Don’t judge, ok? It was the 90s when I was in high school, I had a fetish for poofy sleeves and princess waists and I had a series of unfortunate home perms. I will not attempt to deny these accusations. Moving on.
My mom seriously did sew all but maybe one of my fancy school-dance dresses in high school. She’s an excellent seamstress. And she taught me how to sew, and helped me even after I broke like 5 needles in a row (I was trying to make a canvas bag, I had not learned how to tell when the sewing machine was saying “no, seriously, SERIOUSLY NO”). I actually had a fashion show once, right after I graduated college, at a small art gallery in Saint Louis. I sewed all my own dresses for it, with no patterns. I was confident (or crazy) enough then to seriously just whip out some fabric and start cutting. I’m nowhere near that point now – but I think I remember enough to be able to cut and sew a pattern. I’ve been eyeing a bunch of these Butterick Retro patterns, and – OH MY GLOB THEY’RE ALL ON SALE YOU GUYS. I didn’t even know that until I made the link. I’m totally buying some right the eff now. I hope they’re still on sale when this comic posts tomorrow morning.
AWESOME. Can’t wait for those to arrive. Anyway. Where was I? Oh, right. Sewing. Here’s the thing. If you have a moment, this article on Etsy about the History of a Cheap Dress is an excellent read. Very much abridged, the article says we used to spend a lot more on an individual piece of clothing, and have a lot fewer things in our closets. These days, an article of clothing is MUCH cheaper, and we have lots more things in our closets… but overall, we spend MORE on clothes now, than we did when the average woman had nine outfits. Imagine if you got rid of everything in your closet that you never wore, that didn’t fit quite right, that you didn’t feel amazing in. Imagine you only had a dozen or so outfits in there, but each one fit your body EXACTLY. Wouldn’t you feel better every day, knowing that you looked amazing in every outfit you wore? I can’t count the number of brands I don’t bother shopping because they fit my hips but not my waist, or they fit my waist but not my chest. Imagine if the 12-15 things in your closet were made really well, and you took really good care of them, and they lasted a long time, instead of the ten pairs of leggings I bought at Target because I knew none of them would last longer than a few months.
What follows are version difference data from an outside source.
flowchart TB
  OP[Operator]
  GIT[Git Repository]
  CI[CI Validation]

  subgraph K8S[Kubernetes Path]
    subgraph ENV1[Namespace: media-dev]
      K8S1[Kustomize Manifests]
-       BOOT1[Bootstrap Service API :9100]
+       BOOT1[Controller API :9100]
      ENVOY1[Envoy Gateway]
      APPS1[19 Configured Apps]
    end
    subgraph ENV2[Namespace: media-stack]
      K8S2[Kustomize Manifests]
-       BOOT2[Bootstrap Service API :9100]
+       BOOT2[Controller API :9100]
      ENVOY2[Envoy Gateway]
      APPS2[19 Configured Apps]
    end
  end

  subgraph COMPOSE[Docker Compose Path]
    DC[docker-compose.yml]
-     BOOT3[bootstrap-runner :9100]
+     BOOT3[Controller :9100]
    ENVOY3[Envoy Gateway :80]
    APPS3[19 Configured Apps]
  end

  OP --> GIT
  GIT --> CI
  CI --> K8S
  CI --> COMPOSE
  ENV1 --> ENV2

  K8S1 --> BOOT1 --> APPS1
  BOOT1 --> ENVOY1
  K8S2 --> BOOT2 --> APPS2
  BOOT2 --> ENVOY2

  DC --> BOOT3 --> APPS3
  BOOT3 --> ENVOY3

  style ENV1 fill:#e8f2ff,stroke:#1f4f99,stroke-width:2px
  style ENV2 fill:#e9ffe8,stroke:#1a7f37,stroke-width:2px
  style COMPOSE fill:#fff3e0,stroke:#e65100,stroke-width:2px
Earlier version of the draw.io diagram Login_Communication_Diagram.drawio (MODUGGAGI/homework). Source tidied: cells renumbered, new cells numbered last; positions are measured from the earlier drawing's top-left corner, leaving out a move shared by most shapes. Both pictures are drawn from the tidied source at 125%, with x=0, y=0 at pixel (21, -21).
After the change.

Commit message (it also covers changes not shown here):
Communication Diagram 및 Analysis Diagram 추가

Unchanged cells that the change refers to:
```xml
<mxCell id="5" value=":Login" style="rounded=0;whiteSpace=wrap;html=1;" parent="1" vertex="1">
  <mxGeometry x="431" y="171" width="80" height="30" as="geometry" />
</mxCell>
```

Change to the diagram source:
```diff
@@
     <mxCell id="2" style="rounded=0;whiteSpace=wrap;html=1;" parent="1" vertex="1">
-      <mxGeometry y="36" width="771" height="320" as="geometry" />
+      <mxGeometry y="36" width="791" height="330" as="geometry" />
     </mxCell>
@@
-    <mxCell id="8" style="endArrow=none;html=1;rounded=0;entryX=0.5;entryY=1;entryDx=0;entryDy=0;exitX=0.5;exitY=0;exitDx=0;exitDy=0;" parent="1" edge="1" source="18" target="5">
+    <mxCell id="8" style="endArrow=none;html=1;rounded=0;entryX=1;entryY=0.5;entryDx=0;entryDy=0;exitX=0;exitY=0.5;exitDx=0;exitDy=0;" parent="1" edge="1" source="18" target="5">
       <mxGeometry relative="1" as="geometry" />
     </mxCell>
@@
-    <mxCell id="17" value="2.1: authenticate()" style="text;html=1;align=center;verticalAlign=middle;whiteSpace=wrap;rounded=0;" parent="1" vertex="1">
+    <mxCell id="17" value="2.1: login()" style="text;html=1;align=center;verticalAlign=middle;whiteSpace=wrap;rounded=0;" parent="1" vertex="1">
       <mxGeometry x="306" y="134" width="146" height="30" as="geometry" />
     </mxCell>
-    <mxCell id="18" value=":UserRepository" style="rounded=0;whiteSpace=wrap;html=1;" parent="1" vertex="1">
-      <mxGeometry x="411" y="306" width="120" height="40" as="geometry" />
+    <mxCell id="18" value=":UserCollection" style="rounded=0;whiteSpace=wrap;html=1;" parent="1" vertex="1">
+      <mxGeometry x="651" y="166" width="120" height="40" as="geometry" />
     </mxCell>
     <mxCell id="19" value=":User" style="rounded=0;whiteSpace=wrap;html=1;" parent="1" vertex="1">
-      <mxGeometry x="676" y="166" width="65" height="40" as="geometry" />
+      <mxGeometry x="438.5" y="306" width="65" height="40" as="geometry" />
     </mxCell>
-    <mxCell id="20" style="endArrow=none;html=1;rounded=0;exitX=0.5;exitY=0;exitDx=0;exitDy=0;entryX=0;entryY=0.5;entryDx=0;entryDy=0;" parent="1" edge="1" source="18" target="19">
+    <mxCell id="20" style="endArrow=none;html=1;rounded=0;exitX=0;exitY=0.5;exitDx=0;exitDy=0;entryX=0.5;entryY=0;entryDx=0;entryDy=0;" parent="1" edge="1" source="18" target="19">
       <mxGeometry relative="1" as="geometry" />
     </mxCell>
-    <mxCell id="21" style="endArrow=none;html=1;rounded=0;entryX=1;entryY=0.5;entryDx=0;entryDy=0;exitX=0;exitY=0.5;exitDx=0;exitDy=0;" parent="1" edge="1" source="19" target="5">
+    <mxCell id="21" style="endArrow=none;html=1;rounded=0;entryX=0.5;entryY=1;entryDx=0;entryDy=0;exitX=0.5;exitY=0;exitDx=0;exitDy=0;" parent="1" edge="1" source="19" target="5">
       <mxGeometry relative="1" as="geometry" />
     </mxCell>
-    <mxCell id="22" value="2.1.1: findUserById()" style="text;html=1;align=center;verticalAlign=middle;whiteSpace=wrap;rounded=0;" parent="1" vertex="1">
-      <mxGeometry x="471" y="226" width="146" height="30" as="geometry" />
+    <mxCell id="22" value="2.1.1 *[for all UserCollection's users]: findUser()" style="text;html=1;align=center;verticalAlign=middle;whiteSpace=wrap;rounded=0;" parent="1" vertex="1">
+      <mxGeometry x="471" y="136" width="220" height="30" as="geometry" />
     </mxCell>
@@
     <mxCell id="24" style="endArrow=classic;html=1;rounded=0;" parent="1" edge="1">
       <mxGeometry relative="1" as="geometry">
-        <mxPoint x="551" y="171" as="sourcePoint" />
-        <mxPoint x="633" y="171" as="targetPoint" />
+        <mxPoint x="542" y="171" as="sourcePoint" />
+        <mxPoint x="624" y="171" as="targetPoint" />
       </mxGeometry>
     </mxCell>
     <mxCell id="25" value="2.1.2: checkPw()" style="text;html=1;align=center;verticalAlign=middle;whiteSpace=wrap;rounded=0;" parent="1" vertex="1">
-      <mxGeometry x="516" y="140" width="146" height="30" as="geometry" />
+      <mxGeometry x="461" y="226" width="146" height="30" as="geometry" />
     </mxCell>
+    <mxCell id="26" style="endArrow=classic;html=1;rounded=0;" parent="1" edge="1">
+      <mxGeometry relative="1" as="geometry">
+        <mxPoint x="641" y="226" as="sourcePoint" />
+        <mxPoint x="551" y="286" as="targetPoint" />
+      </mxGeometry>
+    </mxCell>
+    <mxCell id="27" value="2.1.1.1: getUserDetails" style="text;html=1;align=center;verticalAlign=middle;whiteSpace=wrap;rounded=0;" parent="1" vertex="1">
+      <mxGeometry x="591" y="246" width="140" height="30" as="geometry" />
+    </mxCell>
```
Essentially, one of the things I want to do this year is get back into sewing. I’ve set myself a deadline of having ONE dress made in time for the San Diego Comicon. It will be an awesome, retro-inspired, flouncy thing (maybe this one, look at those cute sleeve options) that fits my body exactly and makes me feel awesome. And I won’t care what size it’s supposed to be, because it will be perfectly Sarah-sized.